§ **What to do**
Write the records out again exactly, leaving no images in.
────────────────────────────────────────
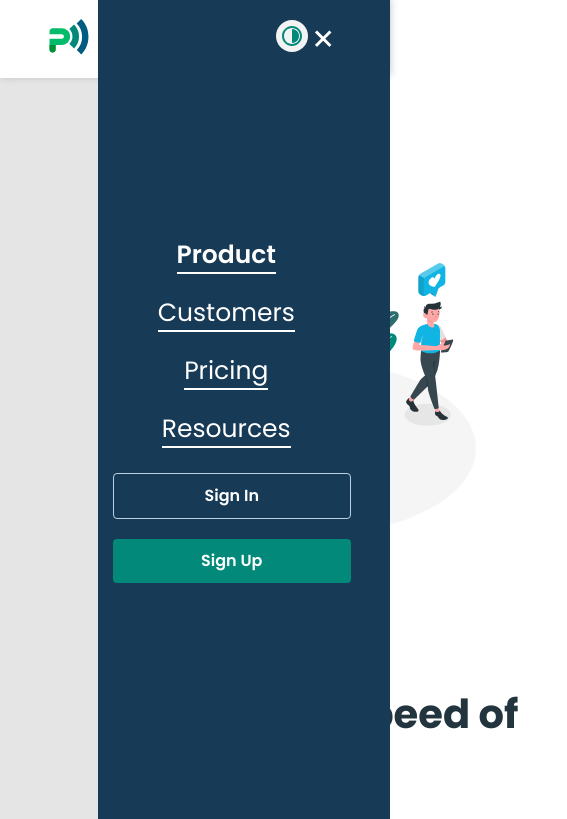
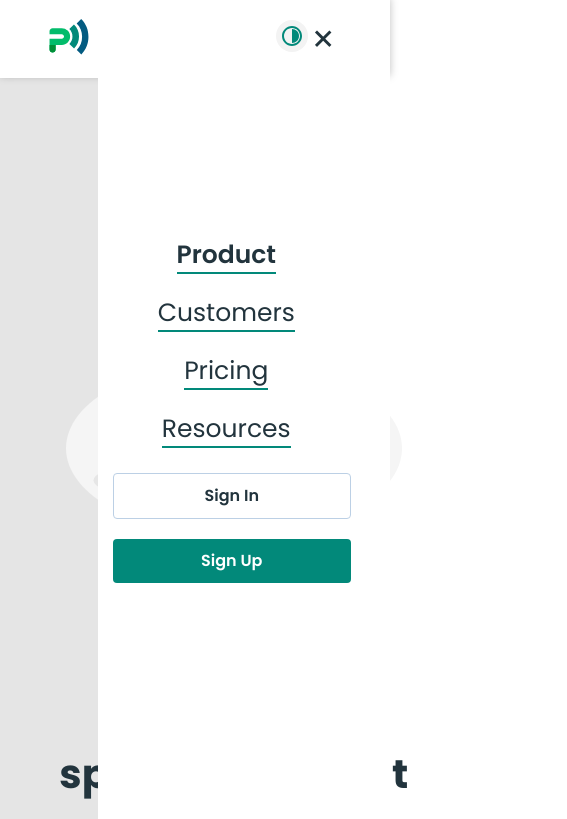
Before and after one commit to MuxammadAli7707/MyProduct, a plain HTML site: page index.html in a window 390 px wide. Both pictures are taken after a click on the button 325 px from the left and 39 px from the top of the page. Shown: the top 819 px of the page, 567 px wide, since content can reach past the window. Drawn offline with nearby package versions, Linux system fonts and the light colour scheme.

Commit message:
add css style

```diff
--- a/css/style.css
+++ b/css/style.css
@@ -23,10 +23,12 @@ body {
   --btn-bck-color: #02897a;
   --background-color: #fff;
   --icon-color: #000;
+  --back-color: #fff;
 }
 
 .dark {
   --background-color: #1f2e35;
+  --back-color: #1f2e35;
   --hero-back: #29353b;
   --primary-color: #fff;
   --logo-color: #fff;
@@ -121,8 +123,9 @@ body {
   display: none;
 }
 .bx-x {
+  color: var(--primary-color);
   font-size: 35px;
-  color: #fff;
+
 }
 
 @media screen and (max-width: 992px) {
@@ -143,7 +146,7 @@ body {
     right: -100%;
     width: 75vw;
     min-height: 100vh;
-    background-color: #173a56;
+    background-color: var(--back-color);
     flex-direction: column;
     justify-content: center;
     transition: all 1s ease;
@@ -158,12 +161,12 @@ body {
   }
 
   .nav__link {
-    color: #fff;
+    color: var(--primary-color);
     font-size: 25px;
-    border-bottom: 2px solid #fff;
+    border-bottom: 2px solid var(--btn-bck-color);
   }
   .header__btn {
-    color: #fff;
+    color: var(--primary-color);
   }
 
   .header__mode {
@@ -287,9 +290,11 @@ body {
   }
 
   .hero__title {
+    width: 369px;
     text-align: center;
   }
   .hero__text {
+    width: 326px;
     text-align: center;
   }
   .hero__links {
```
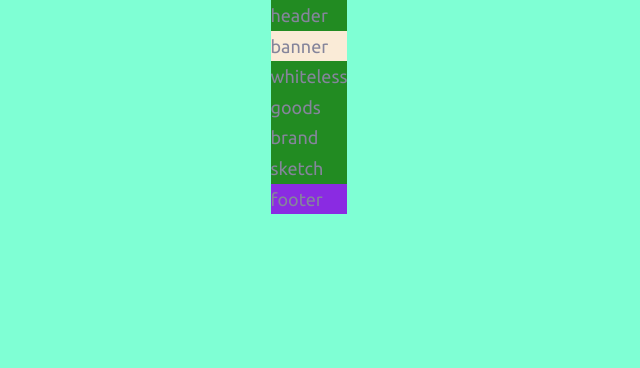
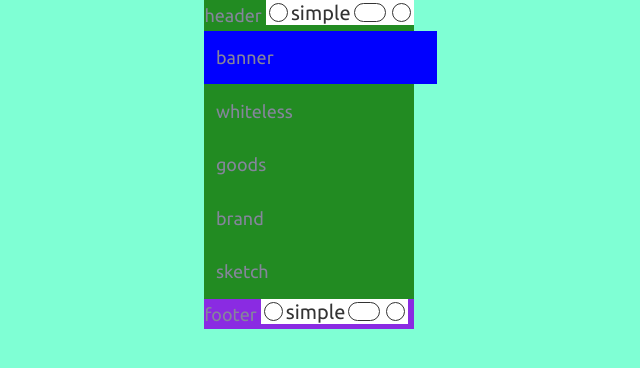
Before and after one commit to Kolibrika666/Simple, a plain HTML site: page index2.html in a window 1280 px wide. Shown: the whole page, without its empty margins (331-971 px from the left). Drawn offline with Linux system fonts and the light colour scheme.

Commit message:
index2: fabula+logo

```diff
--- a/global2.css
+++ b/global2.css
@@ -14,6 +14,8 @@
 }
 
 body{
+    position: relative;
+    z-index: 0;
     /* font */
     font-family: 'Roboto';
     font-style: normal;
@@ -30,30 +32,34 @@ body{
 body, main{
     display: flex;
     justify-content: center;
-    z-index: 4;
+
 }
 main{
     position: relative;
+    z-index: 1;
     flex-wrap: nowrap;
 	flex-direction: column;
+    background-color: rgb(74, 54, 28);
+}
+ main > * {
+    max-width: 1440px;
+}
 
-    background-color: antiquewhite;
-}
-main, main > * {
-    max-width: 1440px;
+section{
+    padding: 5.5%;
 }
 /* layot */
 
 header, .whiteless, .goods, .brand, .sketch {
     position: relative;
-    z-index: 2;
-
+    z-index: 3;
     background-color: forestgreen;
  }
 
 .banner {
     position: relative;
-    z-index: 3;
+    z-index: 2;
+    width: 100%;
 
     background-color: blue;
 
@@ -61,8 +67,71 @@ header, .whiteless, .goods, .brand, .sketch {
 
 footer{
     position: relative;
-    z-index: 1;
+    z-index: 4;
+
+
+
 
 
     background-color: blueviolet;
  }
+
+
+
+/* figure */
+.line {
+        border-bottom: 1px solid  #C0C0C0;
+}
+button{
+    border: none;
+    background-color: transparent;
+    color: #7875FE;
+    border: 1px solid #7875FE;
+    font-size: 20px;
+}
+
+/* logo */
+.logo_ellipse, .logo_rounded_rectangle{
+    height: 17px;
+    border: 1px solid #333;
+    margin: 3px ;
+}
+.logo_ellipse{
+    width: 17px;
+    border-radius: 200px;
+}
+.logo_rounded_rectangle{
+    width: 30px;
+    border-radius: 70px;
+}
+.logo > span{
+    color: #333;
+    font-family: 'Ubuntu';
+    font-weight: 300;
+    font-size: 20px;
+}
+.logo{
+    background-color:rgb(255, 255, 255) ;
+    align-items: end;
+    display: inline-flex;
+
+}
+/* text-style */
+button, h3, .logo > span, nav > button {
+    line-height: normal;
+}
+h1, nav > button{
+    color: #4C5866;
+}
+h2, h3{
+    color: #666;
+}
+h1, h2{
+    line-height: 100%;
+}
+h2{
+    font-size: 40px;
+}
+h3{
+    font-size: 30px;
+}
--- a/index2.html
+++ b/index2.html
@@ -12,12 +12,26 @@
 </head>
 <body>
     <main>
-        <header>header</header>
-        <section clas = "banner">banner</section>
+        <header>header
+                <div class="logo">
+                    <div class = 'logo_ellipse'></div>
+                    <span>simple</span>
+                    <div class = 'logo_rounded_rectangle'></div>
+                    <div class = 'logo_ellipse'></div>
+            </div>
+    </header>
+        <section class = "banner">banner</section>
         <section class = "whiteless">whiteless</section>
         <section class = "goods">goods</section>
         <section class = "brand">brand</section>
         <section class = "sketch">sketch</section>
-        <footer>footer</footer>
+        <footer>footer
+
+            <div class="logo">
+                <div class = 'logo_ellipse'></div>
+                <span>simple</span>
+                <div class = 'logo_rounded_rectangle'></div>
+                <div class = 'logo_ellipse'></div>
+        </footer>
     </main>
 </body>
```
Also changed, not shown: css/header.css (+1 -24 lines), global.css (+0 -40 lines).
────────────────────────────────────────
§ **Answer space**
Before and after one commit to MuxammadAli7707/MyProduct, a plain HTML site: page index.html in a window 390 px wide. Both pictures are taken after a click on the button 325 px from the left and 39 px from the top of the page. Shown: the top 819 px of the page, 567 px wide, since content can reach past the window. Drawn offline with nearby package versions, Linux system fonts and the light colour scheme.

Commit message:
add css style

```diff
--- a/css/style.css
+++ b/css/style.css
@@ -23,10 +23,12 @@ body {
   --btn-bck-color: #02897a;
   --background-color: #fff;
   --icon-color: #000;
+  --back-color: #fff;
 }
 
 .dark {
   --background-color: #1f2e35;
+  --back-color: #1f2e35;
   --hero-back: #29353b;
   --primary-color: #fff;
   --logo-color: #fff;
@@ -121,8 +123,9 @@ body {
   display: none;
 }
 .bx-x {
+  color: var(--primary-color);
   font-size: 35px;
-  color: #fff;
+
 }
 
 @media screen and (max-width: 992px) {
@@ -143,7 +146,7 @@ body {
     right: -100%;
     width: 75vw;
     min-height: 100vh;
-    background-color: #173a56;
+    background-color: var(--back-color);
     flex-direction: column;
     justify-content: center;
     transition: all 1s ease;
@@ -158,12 +161,12 @@ body {
   }
 
   .nav__link {
-    color: #fff;
+    color: var(--primary-color);
     font-size: 25px;
-    border-bottom: 2px solid #fff;
+    border-bottom: 2px solid var(--btn-bck-color);
   }
   .header__btn {
-    color: #fff;
+    color: var(--primary-color);
   }
 
   .header__mode {
@@ -287,9 +290,11 @@ body {
   }
 
   .hero__title {
+    width: 369px;
     text-align: center;
   }
   .hero__text {
+    width: 326px;
     text-align: center;
   }
   .hero__links {
```
Before and after one commit to Kolibrika666/Simple, a plain HTML site: page index2.html in a window 1280 px wide. Shown: the whole page, without its empty margins (331-971 px from the left). Drawn offline with Linux system fonts and the light colour scheme.

Commit message:
index2: fabula+logo

```diff
--- a/global2.css
+++ b/global2.css
@@ -14,6 +14,8 @@
 }
 
 body{
+    position: relative;
+    z-index: 0;
     /* font */
     font-family: 'Roboto';
     font-style: normal;
@@ -30,30 +32,34 @@ body{
 body, main{
     display: flex;
     justify-content: center;
-    z-index: 4;
+
 }
 main{
     position: relative;
+    z-index: 1;
     flex-wrap: nowrap;
 	flex-direction: column;
+    background-color: rgb(74, 54, 28);
+}
+ main > * {
+    max-width: 1440px;
+}
 
-    background-color: antiquewhite;
-}
-main, main > * {
-    max-width: 1440px;
+section{
+    padding: 5.5%;
 }
 /* layot */
 
 header, .whiteless, .goods, .brand, .sketch {
     position: relative;
-    z-index: 2;
-
+    z-index: 3;
     background-color: forestgreen;
  }
 
 .banner {
     position: relative;
-    z-index: 3;
+    z-index: 2;
+    width: 100%;
 
     background-color: blue;
 
@@ -61,8 +67,71 @@ header, .whiteless, .goods, .brand, .sketch {
 
 footer{
     position: relative;
-    z-index: 1;
+    z-index: 4;
+
+
+
 
 
     background-color: blueviolet;
  }
+
+
+
+/* figure */
+.line {
+        border-bottom: 1px solid  #C0C0C0;
+}
+button{
+    border: none;
+    background-color: transparent;
+    color: #7875FE;
+    border: 1px solid #7875FE;
+    font-size: 20px;
+}
+
+/* logo */
+.logo_ellipse, .logo_rounded_rectangle{
+    height: 17px;
+    border: 1px solid #333;
+    margin: 3px ;
+}
+.logo_ellipse{
+    width: 17px;
+    border-radius: 200px;
+}
+.logo_rounded_rectangle{
+    width: 30px;
+    border-radius: 70px;
+}
+.logo > span{
+    color: #333;
+    font-family: 'Ubuntu';
+    font-weight: 300;
+    font-size: 20px;
+}
+.logo{
+    background-color:rgb(255, 255, 255) ;
+    align-items: end;
+    display: inline-flex;
+
+}
+/* text-style */
+button, h3, .logo > span, nav > button {
+    line-height: normal;
+}
+h1, nav > button{
+    color: #4C5866;
+}
+h2, h3{
+    color: #666;
+}
+h1, h2{
+    line-height: 100%;
+}
+h2{
+    font-size: 40px;
+}
+h3{
+    font-size: 30px;
+}
--- a/index2.html
+++ b/index2.html
@@ -12,12 +12,26 @@
 </head>
 <body>
     <main>
-        <header>header</header>
-        <section clas = "banner">banner</section>
+        <header>header
+                <div class="logo">
+                    <div class = 'logo_ellipse'></div>
+                    <span>simple</span>
+                    <div class = 'logo_rounded_rectangle'></div>
+                    <div class = 'logo_ellipse'></div>
+            </div>
+    </header>
+        <section class = "banner">banner</section>
         <section class = "whiteless">whiteless</section>
         <section class = "goods">goods</section>
         <section class = "brand">brand</section>
         <section class = "sketch">sketch</section>
-        <footer>footer</footer>
+        <footer>footer
+
+            <div class="logo">
+                <div class = 'logo_ellipse'></div>
+                <span>simple</span>
+                <div class = 'logo_rounded_rectangle'></div>
+                <div class = 'logo_ellipse'></div>
+        </footer>
     </main>
 </body>
```
Also changed, not shown: css/header.css (+1 -24 lines), global.css (+0 -40 lines).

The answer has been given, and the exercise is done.